MDA grantees Peter Hedera, a neurologist at Vanderbilt University in Nashville, Tenn., and Nigel Laing, a molecular biologist at the University of Western Australia, were part of a team that identified a fourth gene that, when flawed, leads to distal muscular dystrophy (DD). Three other genes have previously been identified for this type of MD.
The new DD gene, called MYH7, carries instructions for a protein known as a myosin heavy chain. It’s needed in heart and skeletal muscle cells, and abnormalities in it have previously been found to cause cardiomyopathy (cardiac muscle disease) and myosin storage myopathy, a muscle disease.
The new link between MYH7 and DD was published online in the American Journal of Human Genetics on Aug. 20.
DD, which weakens the muscles of the forearms, hands, lower legs and feet, can result from flaws in at least seven (four known and at least three unidentified) genes for proteins affecting muscles.
The MYH7 form, which can cause symptoms as early as age 4, is known as Laing early-onset distal MD (or distal myopathy). Nigel Laing and colleagues narrowed the location of the disease-causing gene flaw to chromosome 14 in 1995. People with Laing DD usually don’t have cardiomyopathy.

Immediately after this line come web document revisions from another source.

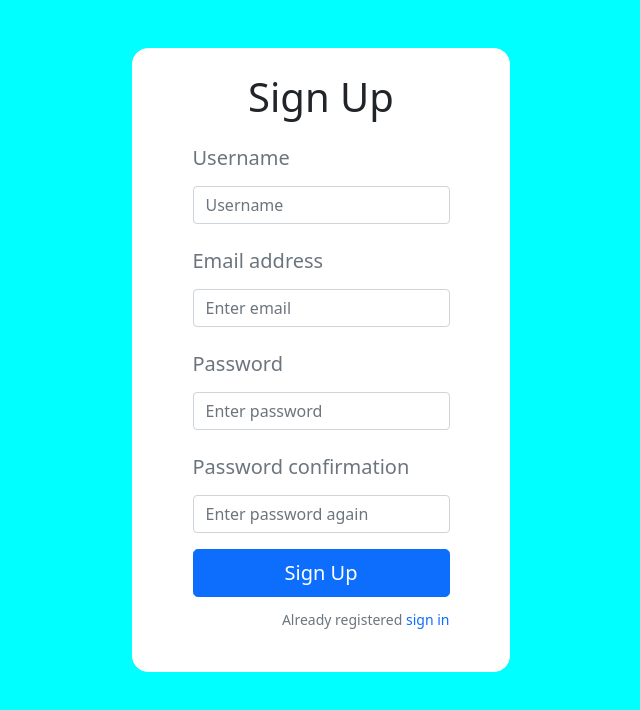
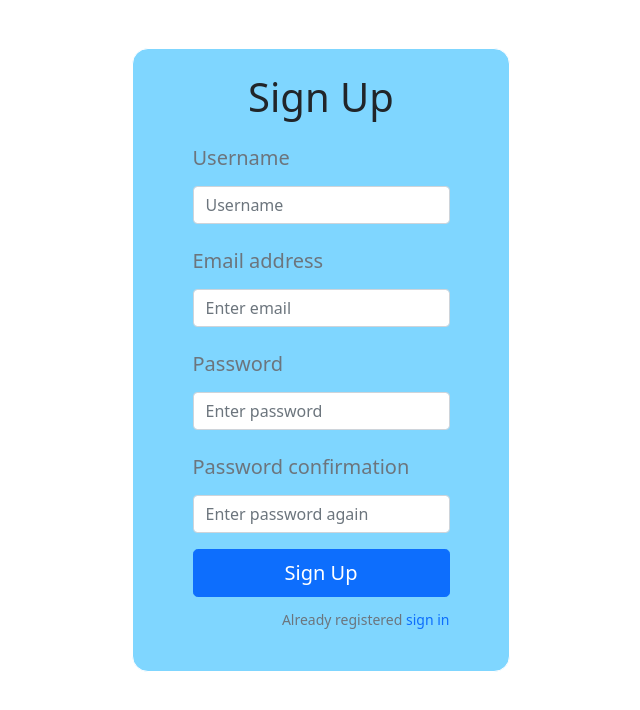
Before and after one commit to ahmetbozaci/recovon-frontend, a React (Create React App) app: page /signup in a window 1280 px wide. Shown: the top 710 px of the page, without its empty margins (319-959 px from the left). Built offline with nearby package versions, Linux system fonts and the light colour scheme; no server answers.

Commit message:
Change bg-color or signup form

```diff
--- a/src/components/style/signup.css
+++ b/src/components/style/signup.css
@@ -1,12 +1,8 @@
-body {
-  background-color: aqua;
-}
-
 form {
   border: 1px solid white;
   border-radius: 1rem;
   padding: 1.5rem 3.7rem;
-  background-color: white;
+  background-color: rgb(127, 214, 255);
 }
 
 .signin-text {
```
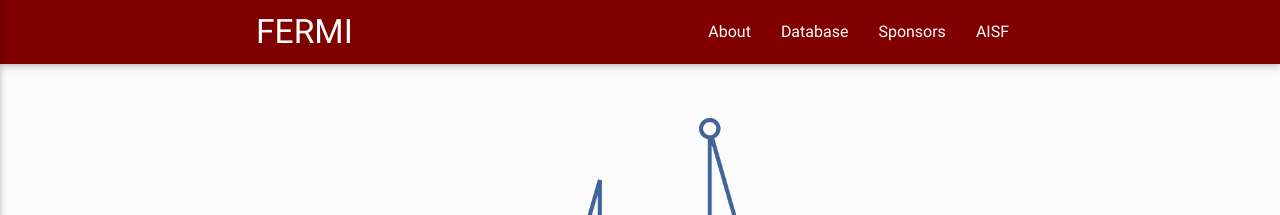
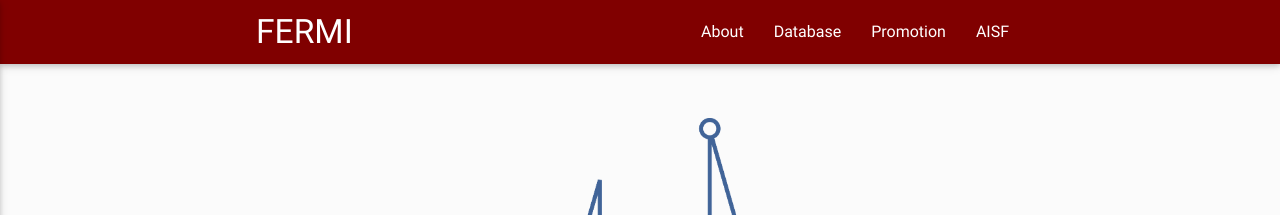
Before and after one commit to philosophysics/fermivisual, a Jekyll site: the page built from index.html, in a window 1280 px wide. Shown: the top 215 px of the page. Built offline with Jekyll 4.4.1, drawn with Linux system fonts in a browser that asks for light colours; nearby versions of some CDN libraries.

Commit message:
Update menu.yml

```diff
--- a/_data/menu.yml
+++ b/_data/menu.yml
@@ -2,7 +2,7 @@
   url: about
 - text: Database
   url: database
-- text: Sponsors
-  url: sponsors
+- text: Promotion
+  url: promotion
 - text: AISF
   url: http://www.ai-sf.it
```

The precise identification of disease-causing gene flaws (mutations) generally leads to improved diagnostic procedures right away, and to improved treatment in the long run.